Linux 2.6.35 also fully supports a feature called Turbo Core that allows some of the six-core processors AMD introduced several weeks ago to increase the frequency of individual cores when at least three of the cores are sleeping. Procfs enables users to detect the existence of Turbo Core CPUs; the frequency enhancement feature can be disabled via Sysfs if required. These measures will soon conclude the saga about Turbo Core performance issues, after stable kernel versions 220.127.116.11, 18.104.22.168 and 2.6.34 already introduced corrections which at least allowed AMD's six-core processors to reach nominal speeds.
The most important KVM virtualisation advancements are mentioned in Avi Kivity's Git-Pull request: A PPC64 port, improvements to the timer code, lots of work to the emulator code, and features that allow KVM guest systems to be analysed from the host via "perf". The developers made tons of further changes to the tracing and performance monitoring infrastructures to add support, for instance, for the monitoring functions offered in older Pentium 4 CPUs (1, 2) and for Intel's "Precise Event Based Sampling" (PEBS), which allows information about individual memory sectors to be retrieved.
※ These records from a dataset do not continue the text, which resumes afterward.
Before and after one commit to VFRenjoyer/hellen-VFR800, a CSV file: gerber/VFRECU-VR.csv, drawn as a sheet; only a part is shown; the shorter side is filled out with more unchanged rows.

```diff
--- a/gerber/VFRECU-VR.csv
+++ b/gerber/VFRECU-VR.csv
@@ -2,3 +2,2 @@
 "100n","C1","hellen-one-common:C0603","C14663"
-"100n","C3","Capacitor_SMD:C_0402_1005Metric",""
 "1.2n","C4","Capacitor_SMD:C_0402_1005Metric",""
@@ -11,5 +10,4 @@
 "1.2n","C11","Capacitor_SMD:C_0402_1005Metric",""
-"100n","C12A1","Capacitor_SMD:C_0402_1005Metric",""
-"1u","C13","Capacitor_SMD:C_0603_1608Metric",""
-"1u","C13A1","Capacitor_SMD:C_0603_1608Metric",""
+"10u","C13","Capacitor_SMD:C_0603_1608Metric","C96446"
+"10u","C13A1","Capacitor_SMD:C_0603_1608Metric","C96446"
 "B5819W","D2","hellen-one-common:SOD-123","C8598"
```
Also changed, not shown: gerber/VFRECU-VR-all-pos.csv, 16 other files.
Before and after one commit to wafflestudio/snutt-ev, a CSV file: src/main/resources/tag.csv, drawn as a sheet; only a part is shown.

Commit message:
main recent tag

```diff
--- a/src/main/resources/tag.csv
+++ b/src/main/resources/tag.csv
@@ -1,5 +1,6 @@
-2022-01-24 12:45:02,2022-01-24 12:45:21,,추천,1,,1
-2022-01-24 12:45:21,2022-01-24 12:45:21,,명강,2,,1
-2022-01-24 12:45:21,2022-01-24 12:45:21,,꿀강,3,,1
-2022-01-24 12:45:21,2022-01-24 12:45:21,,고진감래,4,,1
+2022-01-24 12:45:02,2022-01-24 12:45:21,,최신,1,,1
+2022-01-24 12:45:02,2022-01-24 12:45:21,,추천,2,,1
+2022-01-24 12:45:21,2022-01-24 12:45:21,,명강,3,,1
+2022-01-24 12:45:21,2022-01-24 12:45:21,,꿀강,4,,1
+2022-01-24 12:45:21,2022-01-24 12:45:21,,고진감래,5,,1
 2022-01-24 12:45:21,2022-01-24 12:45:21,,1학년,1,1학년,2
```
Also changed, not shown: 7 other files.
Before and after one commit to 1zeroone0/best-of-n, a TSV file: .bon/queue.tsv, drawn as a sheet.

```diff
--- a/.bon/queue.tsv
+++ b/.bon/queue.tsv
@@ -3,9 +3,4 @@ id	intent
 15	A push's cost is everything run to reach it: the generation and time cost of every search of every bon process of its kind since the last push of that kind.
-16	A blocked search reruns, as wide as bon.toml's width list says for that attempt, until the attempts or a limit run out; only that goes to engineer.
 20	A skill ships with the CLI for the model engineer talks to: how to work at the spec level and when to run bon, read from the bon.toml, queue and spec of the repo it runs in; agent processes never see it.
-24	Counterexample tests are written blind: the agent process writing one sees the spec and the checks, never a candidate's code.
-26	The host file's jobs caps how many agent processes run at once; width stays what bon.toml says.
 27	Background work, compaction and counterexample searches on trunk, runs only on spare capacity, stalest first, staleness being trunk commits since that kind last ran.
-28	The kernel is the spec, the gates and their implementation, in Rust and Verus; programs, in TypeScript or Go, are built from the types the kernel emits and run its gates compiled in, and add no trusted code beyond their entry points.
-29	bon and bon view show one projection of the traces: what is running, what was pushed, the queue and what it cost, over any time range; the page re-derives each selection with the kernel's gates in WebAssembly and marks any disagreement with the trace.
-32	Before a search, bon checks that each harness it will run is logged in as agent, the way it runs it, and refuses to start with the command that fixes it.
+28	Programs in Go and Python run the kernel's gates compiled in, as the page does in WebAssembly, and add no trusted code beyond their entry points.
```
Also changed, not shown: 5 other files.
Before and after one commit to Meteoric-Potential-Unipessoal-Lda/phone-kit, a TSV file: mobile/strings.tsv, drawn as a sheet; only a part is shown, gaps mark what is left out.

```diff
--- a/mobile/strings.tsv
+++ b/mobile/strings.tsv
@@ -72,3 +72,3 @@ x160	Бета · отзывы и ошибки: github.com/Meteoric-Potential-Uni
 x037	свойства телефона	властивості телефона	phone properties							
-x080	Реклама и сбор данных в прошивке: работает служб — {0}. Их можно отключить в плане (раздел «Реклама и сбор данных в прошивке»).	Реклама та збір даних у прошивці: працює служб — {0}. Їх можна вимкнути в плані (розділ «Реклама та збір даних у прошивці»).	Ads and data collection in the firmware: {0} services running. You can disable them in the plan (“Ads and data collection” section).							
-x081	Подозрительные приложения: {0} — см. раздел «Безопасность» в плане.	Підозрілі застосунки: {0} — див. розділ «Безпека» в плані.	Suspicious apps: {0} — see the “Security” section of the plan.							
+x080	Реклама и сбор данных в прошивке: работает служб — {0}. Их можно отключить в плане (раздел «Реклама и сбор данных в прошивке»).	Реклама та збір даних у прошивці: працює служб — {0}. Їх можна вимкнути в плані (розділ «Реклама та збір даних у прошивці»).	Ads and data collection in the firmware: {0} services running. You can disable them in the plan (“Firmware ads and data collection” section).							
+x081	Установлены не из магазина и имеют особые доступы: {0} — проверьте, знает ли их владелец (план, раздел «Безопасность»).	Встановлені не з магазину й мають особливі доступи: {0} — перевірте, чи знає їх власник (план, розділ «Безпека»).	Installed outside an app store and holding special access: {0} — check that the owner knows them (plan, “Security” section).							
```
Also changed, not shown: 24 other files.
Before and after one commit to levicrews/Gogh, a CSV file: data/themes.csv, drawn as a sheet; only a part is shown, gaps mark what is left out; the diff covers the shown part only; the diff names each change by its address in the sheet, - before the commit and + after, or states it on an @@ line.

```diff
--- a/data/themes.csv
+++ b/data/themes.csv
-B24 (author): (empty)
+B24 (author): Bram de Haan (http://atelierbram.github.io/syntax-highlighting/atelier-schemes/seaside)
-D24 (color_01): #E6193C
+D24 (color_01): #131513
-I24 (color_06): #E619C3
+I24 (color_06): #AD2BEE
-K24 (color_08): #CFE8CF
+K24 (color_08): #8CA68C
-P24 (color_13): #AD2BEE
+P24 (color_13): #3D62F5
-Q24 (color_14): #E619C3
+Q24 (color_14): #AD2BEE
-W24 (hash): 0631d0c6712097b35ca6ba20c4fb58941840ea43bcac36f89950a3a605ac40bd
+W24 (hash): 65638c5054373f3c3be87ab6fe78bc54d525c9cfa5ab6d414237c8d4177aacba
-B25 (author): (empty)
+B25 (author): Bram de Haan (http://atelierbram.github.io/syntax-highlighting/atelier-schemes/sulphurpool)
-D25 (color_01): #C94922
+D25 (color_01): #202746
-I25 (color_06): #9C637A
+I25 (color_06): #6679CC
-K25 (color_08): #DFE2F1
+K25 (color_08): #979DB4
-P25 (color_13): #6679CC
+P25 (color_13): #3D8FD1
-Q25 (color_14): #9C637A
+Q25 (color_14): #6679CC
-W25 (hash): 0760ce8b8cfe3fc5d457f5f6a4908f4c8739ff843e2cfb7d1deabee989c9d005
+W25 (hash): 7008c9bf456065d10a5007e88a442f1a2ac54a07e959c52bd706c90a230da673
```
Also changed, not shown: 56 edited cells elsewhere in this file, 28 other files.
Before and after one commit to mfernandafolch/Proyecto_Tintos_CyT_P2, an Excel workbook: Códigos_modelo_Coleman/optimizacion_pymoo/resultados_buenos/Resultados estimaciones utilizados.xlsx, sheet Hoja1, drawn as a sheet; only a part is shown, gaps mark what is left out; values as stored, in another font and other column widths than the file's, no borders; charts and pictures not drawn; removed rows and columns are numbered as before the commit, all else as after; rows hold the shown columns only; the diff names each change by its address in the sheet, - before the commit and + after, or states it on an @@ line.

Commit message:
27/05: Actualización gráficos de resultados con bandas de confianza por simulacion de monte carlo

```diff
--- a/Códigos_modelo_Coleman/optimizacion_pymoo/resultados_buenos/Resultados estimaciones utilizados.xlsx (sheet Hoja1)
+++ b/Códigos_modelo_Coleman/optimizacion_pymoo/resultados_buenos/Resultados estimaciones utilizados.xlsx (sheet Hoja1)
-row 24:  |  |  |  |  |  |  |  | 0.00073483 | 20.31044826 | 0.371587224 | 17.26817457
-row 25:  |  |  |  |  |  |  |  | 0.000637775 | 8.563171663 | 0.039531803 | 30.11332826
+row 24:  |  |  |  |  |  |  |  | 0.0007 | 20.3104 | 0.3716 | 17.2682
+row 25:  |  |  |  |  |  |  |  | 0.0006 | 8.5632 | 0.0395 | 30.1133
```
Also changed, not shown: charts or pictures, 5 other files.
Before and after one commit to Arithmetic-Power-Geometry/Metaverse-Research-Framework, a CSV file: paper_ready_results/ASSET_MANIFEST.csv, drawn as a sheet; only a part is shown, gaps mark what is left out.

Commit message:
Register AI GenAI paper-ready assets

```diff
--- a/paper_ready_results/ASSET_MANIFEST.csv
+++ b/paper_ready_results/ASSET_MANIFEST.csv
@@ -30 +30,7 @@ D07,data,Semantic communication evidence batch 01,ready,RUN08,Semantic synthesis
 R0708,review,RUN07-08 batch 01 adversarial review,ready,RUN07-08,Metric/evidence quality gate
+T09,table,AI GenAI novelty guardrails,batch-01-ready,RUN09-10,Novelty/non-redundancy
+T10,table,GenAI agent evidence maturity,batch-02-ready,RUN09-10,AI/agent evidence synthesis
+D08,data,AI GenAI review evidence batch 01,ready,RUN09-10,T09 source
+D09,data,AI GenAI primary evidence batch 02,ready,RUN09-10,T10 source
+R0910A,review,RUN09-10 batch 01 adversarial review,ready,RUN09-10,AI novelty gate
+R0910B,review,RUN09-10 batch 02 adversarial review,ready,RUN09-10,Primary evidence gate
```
The new ramoops driver, which saves information about errors in non-volatile memory, can help developers with their error analysis. After several attempts, the Kdb kernel debugger has now been added to the kernel (1, 2, documentation). Its code is based on version 4.4 of SGI's Kdb, and its functionality is slightly different from that of the kgdb debugging feature integrated in the kernel quite a while ago. Kgdb requires a second system and its code was merged with the Kdb code in various places. Further details about Kdb are to be found in an article on LWN.net, in the documentation provided by the developer at kernel.org, and in the two Git-Pull requests (1, 2); in the first request it says the developer still hopes to integrate the KMS-Kdb patches into 2.6.35, which didn't happen.